Look through the records, and wherever the string "components" turns up, copy out that line.

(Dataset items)
────────────────────────────────────────
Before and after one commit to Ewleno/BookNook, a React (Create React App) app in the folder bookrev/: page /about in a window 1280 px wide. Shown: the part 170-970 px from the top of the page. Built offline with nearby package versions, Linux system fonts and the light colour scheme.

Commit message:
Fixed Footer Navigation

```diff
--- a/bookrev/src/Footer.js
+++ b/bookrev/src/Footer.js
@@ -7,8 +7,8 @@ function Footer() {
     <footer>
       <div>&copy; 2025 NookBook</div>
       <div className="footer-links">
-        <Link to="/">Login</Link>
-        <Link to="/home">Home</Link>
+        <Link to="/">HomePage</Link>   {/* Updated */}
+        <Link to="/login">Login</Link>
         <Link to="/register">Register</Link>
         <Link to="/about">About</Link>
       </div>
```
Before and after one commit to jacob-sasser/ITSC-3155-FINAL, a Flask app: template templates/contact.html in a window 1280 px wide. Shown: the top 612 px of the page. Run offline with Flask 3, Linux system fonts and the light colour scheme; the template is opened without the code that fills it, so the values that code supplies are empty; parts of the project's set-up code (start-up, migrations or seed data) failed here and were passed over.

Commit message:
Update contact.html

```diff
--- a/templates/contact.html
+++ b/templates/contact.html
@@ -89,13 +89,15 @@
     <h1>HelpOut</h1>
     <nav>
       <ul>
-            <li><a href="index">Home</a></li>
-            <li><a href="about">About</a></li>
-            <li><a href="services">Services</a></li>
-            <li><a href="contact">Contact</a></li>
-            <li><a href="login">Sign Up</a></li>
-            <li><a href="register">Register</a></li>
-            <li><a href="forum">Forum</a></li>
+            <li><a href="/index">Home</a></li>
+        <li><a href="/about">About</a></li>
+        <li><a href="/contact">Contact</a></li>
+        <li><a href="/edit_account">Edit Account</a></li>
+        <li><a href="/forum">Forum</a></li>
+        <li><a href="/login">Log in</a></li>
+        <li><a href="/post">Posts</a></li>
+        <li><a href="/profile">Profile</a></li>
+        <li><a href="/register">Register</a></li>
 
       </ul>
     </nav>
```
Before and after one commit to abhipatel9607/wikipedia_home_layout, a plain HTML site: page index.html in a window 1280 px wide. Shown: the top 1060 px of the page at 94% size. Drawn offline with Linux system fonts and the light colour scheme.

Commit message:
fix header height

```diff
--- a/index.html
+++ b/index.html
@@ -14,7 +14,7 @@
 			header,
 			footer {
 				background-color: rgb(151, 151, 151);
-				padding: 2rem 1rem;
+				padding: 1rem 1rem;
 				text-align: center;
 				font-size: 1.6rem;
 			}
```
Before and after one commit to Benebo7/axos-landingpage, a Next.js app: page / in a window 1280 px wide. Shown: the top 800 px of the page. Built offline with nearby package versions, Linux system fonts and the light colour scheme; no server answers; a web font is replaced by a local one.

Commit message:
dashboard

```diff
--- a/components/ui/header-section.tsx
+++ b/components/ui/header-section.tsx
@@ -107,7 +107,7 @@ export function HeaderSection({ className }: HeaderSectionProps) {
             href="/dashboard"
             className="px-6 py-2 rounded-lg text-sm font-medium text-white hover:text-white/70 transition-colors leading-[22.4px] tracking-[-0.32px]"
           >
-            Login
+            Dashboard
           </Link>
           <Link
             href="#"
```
────────────────────────────────────────
> Written solution
--- a/components/ui/header-section.tsx
+++ b/components/ui/header-section.tsx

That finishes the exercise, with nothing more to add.